§ **Your instructions**: Look over the entries that follow. Report how many lines contain "docs", with nothing else.

--------

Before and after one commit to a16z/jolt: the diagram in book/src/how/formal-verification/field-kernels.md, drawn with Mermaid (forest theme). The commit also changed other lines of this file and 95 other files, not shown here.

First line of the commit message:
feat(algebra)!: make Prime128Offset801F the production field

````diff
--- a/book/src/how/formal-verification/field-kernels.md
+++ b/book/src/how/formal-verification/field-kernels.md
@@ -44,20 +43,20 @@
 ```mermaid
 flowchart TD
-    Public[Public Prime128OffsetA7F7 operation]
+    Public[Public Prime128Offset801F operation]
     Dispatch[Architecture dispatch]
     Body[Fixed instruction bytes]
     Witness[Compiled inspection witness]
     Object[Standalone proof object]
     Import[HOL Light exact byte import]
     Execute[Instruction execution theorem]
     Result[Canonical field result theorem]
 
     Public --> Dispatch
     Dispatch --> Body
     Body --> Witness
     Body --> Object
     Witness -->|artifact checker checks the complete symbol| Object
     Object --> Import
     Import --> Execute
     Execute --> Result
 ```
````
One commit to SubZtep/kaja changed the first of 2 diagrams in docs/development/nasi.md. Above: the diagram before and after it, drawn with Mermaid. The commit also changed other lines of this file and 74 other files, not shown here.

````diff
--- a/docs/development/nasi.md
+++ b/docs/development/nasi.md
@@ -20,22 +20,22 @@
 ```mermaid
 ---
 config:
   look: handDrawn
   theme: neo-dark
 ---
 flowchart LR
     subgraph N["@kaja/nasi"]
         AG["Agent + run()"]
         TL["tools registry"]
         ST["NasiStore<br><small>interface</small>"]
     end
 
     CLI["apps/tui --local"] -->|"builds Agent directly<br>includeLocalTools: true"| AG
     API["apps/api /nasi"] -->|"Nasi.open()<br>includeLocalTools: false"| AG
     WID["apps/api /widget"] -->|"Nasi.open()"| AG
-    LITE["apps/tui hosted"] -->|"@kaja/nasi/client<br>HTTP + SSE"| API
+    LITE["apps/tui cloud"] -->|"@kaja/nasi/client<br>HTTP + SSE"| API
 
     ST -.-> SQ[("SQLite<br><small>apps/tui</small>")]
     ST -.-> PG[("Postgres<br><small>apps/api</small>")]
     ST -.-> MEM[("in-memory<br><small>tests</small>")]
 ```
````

--------

§ **Response for this exercise**: 3